What is being asked ->
Return the lines below that carry the word "collections".

Records to process ->
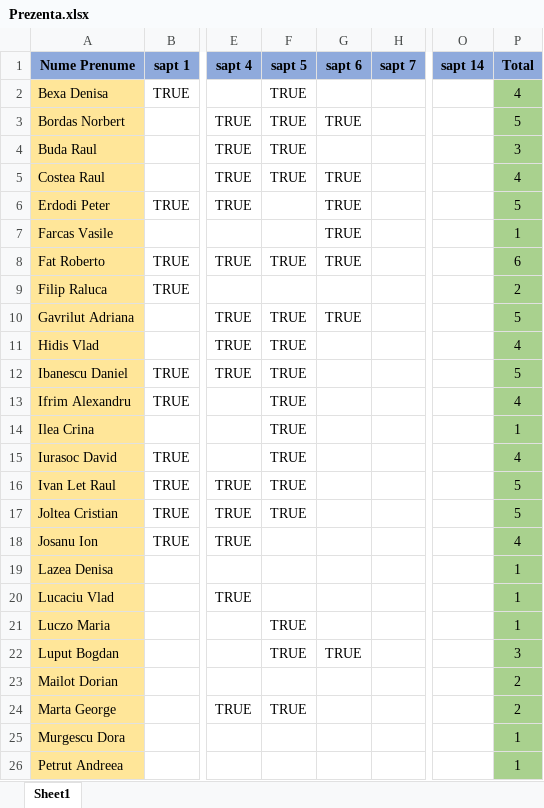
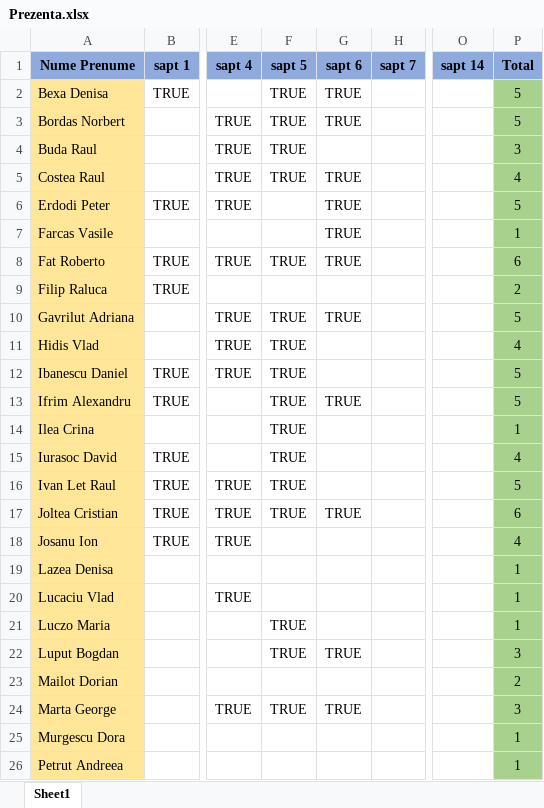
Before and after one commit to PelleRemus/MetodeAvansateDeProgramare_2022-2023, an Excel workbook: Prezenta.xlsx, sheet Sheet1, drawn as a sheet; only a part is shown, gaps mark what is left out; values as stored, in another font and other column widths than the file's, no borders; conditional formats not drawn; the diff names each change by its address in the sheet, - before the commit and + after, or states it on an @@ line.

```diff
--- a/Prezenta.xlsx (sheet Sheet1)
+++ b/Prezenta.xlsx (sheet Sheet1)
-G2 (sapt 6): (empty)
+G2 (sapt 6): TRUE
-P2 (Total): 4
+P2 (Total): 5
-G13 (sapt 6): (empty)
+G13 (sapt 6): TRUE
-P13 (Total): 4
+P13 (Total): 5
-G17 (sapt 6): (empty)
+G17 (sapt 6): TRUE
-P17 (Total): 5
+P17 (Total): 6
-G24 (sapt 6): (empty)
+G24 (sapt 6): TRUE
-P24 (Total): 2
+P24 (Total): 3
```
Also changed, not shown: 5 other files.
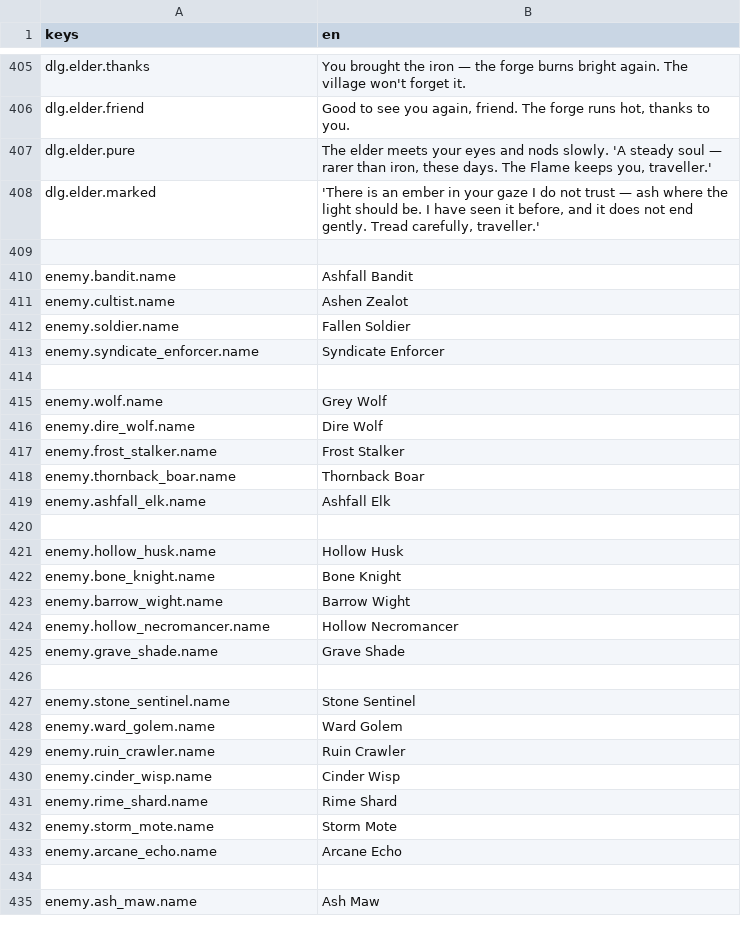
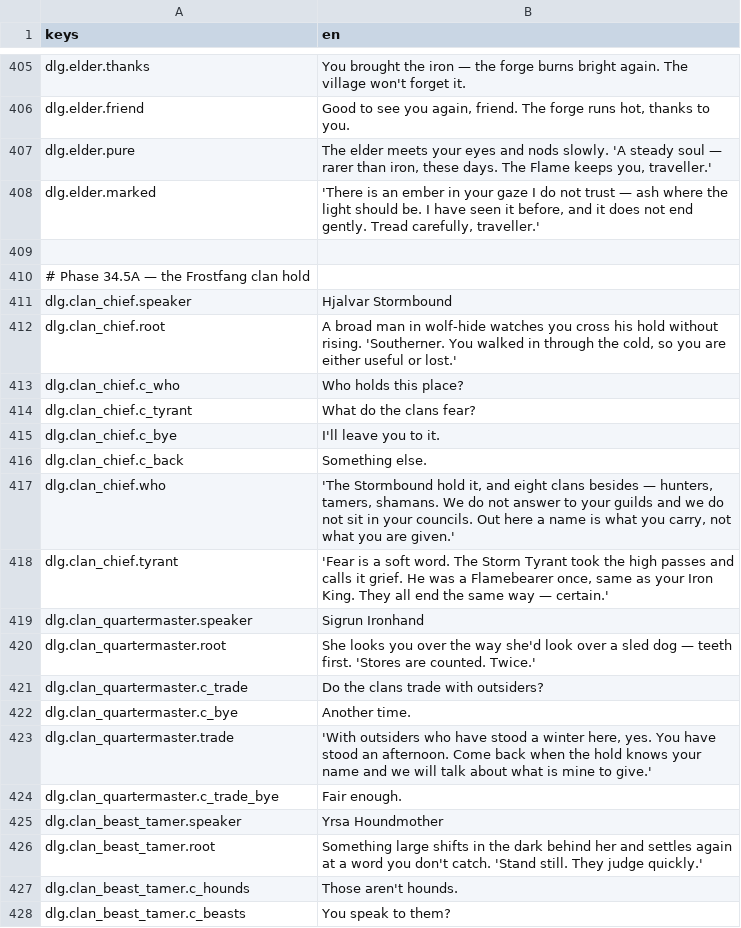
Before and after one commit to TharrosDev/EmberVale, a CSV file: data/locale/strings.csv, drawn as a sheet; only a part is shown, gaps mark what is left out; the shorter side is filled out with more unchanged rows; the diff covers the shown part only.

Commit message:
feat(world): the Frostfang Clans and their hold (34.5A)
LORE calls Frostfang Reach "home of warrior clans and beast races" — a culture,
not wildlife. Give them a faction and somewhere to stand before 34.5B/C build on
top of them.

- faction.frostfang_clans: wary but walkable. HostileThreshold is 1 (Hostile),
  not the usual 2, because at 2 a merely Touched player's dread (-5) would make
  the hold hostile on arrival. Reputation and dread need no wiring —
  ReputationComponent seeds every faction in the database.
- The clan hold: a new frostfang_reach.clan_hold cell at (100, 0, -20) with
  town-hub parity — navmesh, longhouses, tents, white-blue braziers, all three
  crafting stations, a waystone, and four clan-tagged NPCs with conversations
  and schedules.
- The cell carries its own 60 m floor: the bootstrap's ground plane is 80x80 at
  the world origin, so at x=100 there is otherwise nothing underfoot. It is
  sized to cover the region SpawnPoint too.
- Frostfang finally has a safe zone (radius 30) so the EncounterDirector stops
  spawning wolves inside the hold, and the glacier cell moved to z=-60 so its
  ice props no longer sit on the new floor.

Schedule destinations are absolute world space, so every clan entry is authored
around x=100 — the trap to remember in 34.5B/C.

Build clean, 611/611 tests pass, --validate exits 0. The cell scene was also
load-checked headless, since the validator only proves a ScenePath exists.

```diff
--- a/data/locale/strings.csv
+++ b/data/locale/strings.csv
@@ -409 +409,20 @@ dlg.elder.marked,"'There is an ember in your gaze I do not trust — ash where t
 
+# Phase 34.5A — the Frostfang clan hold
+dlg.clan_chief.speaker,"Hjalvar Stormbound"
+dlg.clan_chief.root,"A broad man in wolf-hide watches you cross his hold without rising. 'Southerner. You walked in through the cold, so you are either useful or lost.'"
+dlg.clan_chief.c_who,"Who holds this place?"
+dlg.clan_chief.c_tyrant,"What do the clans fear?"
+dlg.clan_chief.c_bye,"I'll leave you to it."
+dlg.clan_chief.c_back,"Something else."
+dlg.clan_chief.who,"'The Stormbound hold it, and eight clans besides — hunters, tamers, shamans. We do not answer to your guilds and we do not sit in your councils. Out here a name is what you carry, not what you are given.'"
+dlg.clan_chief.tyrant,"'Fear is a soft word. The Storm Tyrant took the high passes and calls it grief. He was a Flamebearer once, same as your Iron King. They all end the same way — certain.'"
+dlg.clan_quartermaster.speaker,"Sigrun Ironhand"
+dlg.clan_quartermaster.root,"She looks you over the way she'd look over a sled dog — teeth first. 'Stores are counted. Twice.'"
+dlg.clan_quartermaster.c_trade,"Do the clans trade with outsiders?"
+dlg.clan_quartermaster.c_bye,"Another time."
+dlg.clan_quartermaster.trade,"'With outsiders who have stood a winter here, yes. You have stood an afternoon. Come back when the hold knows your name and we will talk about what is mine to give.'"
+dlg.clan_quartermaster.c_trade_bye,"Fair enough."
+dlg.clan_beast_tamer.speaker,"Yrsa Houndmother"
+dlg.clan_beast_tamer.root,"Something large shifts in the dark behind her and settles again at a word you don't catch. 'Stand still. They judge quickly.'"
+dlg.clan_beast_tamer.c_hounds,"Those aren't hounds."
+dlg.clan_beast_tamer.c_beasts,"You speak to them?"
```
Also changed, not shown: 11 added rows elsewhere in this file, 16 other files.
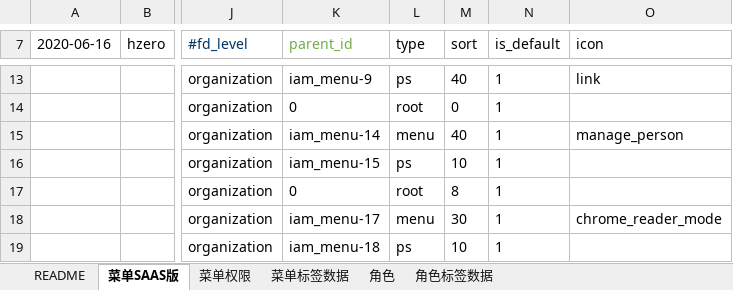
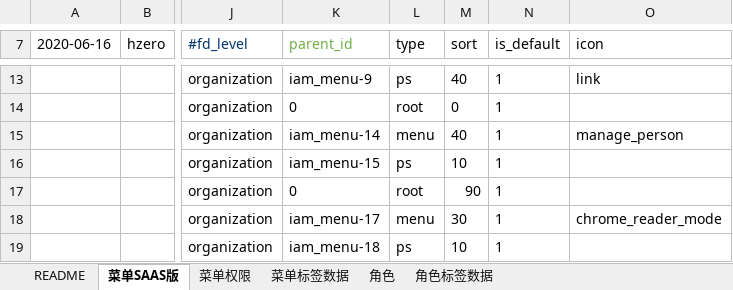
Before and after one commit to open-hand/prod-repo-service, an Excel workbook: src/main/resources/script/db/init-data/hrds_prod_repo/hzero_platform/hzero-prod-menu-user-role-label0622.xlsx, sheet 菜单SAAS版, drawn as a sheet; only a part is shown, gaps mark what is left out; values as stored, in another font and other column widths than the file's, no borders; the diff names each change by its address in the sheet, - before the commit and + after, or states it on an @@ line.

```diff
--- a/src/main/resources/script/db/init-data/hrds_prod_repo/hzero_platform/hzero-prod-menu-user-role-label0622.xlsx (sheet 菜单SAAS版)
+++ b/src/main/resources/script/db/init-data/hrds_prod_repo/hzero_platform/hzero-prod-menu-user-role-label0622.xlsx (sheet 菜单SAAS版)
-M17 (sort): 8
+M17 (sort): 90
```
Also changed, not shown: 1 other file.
==
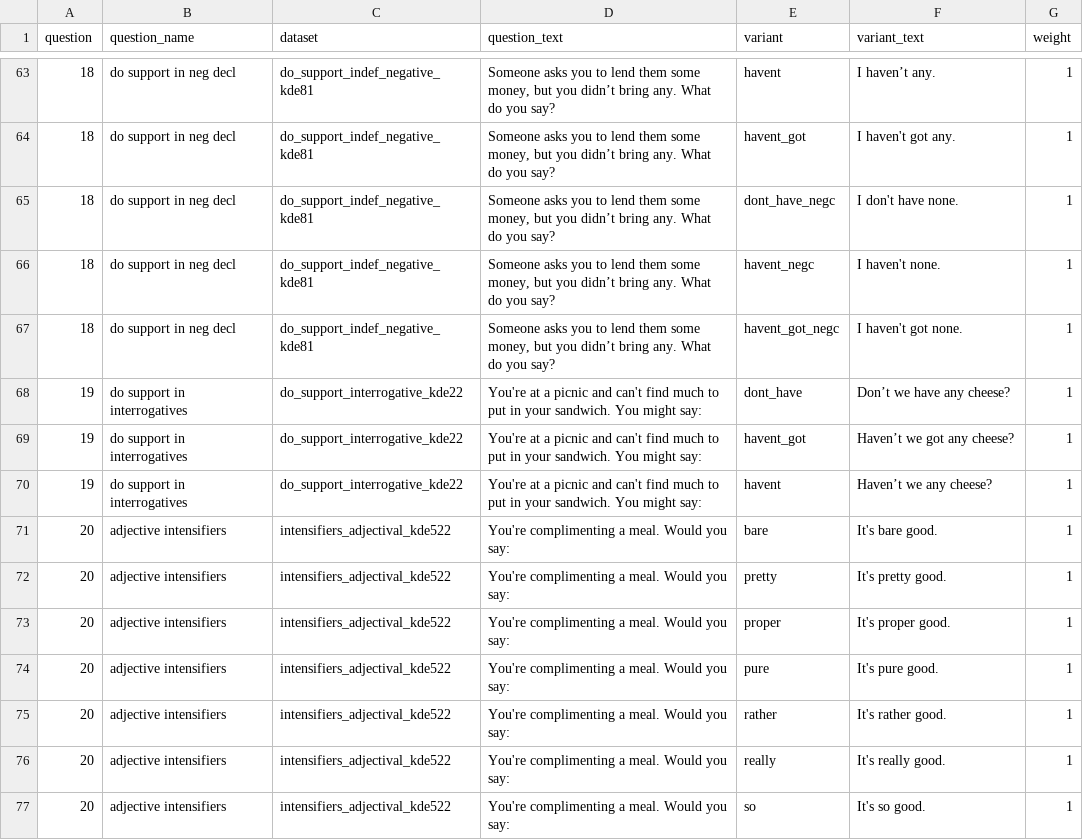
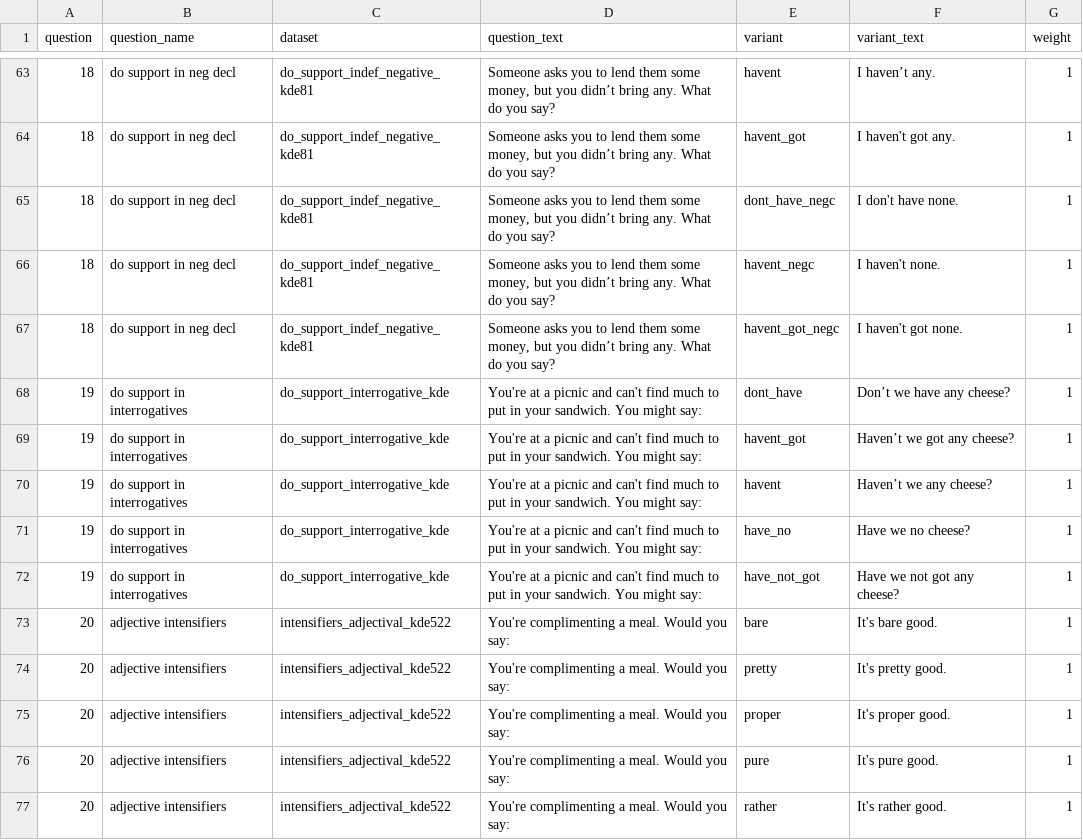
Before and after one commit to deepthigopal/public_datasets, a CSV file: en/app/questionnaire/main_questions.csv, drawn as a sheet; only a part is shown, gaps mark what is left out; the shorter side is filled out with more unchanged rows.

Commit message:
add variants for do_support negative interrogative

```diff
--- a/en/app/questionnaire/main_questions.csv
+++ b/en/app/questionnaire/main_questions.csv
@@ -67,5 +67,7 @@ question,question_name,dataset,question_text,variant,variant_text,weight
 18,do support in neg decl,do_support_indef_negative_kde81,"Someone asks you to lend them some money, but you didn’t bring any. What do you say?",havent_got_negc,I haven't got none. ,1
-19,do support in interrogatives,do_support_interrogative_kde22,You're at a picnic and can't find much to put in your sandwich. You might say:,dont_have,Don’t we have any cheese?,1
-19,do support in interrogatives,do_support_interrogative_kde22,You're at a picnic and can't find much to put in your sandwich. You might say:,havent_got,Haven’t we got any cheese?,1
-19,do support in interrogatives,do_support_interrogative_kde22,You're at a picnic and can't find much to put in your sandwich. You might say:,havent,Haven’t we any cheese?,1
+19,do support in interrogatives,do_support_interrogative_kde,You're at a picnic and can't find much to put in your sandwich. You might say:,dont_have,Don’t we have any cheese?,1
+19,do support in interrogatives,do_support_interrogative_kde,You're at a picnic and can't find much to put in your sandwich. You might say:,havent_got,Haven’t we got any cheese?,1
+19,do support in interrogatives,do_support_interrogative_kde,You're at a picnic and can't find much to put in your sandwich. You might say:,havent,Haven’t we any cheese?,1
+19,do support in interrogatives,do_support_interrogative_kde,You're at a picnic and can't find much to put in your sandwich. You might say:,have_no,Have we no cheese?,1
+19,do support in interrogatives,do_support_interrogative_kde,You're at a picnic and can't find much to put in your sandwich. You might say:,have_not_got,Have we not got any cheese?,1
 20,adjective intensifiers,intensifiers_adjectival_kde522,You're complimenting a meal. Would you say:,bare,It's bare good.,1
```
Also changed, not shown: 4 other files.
--
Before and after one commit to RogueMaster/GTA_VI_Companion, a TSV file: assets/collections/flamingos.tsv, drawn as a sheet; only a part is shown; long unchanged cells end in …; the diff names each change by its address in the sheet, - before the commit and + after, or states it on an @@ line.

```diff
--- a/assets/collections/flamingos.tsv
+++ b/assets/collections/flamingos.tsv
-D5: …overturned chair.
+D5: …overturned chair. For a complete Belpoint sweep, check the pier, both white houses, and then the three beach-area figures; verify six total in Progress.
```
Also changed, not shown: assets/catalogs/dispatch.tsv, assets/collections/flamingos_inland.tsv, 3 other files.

Your solution ->
Before and after one commit to RogueMaster/GTA_VI_Companion, a TSV file: assets/collections/flamingos.tsv, drawn as a sheet; only a part is shown; long unchanged cells end in …; the diff names each change by its address in the sheet, - before the commit and + after, or states it on an @@ line.
--- a/assets/collections/flamingos.tsv
+++ b/assets/collections/flamingos.tsv
Also changed, not shown: assets/catalogs/dispatch.tsv, assets/collections/flamingos_inland.tsv, 3 other files.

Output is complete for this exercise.